So disbanding this tracking practice is not practical, but we should get back on the right side of the track. We fell off when we started making decisions for users without their clear understanding of their own consent. That line should never have been crossed, blurred or hidden inside user agreements that were checked but never read. Our current approach to collecting user permission and insight used to create targeted ad solutions and content experiences lacks significant transparency, and is the reason why the spotlight is upon us in Washington D.C. We asked for and deserve this scrutiny.
The self-regulation guidelines I tried hard to follow in the trades seem like a well-negotiated band-aid; I think we should use this opportunity to operate instead. We can reinvent our medium right now to match the needs and interests of consumers -- and do so with an abundance of respect for their privacy, as opposed to the lack of it we demonstrate today.
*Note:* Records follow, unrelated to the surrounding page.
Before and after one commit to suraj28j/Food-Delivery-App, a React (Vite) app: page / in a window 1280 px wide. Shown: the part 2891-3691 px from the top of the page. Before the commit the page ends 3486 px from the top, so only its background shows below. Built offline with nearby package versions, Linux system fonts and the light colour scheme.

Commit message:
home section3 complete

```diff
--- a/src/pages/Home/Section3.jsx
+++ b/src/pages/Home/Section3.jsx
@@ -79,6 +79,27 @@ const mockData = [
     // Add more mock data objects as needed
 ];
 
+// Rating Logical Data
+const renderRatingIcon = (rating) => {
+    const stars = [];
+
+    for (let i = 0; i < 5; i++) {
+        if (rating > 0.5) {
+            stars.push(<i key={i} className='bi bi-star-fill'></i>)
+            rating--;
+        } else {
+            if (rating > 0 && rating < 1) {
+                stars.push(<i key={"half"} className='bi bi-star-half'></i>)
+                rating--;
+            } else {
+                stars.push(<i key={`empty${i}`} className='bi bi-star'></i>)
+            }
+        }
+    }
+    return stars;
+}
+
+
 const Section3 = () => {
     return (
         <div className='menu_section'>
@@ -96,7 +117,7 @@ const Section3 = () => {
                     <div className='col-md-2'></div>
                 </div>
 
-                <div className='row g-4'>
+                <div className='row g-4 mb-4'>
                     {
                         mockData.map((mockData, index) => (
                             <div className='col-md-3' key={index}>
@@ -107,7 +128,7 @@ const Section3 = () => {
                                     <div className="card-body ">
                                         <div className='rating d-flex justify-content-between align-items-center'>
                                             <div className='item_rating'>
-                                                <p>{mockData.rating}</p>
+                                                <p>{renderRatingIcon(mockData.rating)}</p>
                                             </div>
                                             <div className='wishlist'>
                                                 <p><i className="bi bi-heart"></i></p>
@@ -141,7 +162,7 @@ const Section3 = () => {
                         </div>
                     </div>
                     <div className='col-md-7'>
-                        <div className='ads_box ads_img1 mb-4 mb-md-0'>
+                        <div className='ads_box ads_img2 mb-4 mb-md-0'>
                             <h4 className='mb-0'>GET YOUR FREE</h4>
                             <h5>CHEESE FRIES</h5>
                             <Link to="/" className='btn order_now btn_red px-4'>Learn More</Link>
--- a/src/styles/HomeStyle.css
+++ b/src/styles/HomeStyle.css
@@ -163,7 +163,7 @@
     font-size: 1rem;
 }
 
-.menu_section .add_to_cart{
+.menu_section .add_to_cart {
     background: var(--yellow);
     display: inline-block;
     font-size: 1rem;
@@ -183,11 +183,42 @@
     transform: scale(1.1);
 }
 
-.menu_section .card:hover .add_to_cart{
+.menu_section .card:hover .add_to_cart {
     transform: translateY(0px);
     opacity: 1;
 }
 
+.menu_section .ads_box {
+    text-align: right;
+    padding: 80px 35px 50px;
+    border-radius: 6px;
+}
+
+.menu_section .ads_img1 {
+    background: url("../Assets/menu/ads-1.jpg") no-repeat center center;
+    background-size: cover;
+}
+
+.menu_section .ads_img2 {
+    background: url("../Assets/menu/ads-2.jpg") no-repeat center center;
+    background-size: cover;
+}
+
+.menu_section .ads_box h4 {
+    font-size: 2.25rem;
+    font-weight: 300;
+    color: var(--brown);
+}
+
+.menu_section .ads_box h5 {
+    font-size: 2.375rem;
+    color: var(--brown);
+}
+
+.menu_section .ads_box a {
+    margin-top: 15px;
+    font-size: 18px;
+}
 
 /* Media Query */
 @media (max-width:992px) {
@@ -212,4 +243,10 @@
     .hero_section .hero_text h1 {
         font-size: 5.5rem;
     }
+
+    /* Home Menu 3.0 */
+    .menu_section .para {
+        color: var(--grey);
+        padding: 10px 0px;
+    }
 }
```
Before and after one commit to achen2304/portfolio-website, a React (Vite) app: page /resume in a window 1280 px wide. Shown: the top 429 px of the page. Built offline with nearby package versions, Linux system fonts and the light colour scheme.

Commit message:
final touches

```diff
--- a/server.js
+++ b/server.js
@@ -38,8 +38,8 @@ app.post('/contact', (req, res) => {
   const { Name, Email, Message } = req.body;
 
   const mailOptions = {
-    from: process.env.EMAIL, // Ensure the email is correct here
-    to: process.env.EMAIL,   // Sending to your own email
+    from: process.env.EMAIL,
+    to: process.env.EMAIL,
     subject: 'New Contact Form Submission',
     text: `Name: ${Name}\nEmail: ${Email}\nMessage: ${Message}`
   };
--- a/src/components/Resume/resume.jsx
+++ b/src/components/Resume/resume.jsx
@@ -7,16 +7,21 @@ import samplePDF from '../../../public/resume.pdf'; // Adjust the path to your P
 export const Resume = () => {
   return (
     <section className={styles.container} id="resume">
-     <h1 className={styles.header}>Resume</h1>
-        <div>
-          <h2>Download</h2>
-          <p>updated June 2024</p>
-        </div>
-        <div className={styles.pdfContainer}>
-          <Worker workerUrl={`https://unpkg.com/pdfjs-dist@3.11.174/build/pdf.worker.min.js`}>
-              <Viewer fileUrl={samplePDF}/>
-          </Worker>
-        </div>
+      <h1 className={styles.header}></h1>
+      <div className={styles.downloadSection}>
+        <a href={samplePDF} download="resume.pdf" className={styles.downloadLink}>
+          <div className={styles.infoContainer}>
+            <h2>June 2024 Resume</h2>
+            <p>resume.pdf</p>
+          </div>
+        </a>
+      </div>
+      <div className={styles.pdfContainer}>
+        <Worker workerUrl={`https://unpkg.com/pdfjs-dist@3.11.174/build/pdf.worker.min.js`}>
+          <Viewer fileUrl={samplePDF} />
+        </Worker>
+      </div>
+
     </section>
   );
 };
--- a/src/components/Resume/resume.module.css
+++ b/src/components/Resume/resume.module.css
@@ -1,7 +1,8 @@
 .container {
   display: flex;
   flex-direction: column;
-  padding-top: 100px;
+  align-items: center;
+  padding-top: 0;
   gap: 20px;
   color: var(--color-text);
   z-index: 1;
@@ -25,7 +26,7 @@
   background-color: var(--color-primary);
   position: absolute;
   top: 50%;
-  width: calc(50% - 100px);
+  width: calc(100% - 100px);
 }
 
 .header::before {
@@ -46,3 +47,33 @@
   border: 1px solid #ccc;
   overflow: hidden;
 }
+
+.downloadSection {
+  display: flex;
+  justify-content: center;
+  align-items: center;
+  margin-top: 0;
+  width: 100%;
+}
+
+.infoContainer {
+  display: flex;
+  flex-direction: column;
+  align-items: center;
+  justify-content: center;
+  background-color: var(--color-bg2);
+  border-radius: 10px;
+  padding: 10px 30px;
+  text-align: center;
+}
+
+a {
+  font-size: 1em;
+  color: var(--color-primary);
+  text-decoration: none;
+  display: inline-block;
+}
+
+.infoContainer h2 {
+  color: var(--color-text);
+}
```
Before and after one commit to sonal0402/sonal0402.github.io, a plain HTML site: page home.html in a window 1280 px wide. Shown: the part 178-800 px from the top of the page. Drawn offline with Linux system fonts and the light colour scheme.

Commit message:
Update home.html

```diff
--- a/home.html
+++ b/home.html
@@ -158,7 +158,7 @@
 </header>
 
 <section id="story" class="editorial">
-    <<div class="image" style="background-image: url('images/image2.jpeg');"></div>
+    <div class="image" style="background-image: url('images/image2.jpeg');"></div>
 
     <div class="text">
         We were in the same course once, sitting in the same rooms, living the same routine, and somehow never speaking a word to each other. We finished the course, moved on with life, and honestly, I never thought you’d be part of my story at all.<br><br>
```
Publishers can elevate their role of attention gatekeepers by inviting users to choose exactly which companies (including your own) to accept a cookie from. We can offer a "choose all" or "keep all" option so those wishing for their experience on your sites to remain exactly the same, can make that choice. But if a cookie is not actively chosen, it's not case closed. Then we deal with what is properly collected, and act and sell accordingly.
An obvious downside to this aboveboard approach would be the production of fewer targeted impressions to divide and conquer. This is not necessarily a bad thing, as CPMs would rise for these highly targeted avenues. But now let's look at what would happen with the ocean of impressions we would be left to sell that would have very little or no tracking devices in which to serve creative. How can this help our business of publishing online?
The magic word is creative. Currently we track users like pigeons to entice buyers to place their client's ads. Then buyers place their feet on their desks and a target on our backs, as they demand lower prices because the targeting we over-promised is under-delivering on performance goals we had no influence in setting. And what do we do next? We lower our CPMs and take on further responsibility to optimize campaigns, while buyers shift dollars from one site to another in the hopes of achieving greater success for their clients.
Our reliance on site-side targeting to drive sell-through of our inventory further induces this cost-per-action mentality that works against us. Targeting comes with a greater burden of responsibility for optimizing campaign performance while doing very little to induce creative optimization. Right now, we get various ad sizes to run -- but how many times do we run a campaign that has various ad messages? And sharing our insight on how to improve the client's creative so it connects better with our audience has become a taboo topic to bring up. Any mention of creative is answered with, "It's working on other sites, so why isn't it working on yours?"
I would love to ask in return, "Why are you running the same ad on both Weather.com and Espn.com?" When you check the weather you feel one way; when you check up on your football team, you feel another. Why wouldn't advertisers want to creatively shape their message to match these distinctly different feelings? Because clients don't need to invest in creative optimization at the site level when we continue to sell them on the benefits that come from greater targeting, at prices that continue to plummet, while owning the lion's share of burden for performance.
If the total allotment of targeted impressions diminished because users said so, clients will continue to seek success but will be forced to lean more on creative performance for cookie-free impressions. This will lead to running multiple creative messages, a deeper appetite to understand the motives of visitors, and likely more willingness to creatively collaborate . All this gets closer to the end goal of greater and more credible integration, while shifting more responsibility for success where it belongs -- on the creative.
Giving users the option to choose their cookies versus asking them to understand how to erase them may appear to be a giant step backwards. But a step backwards can also be a step in the right direction -- if you have fallen off track.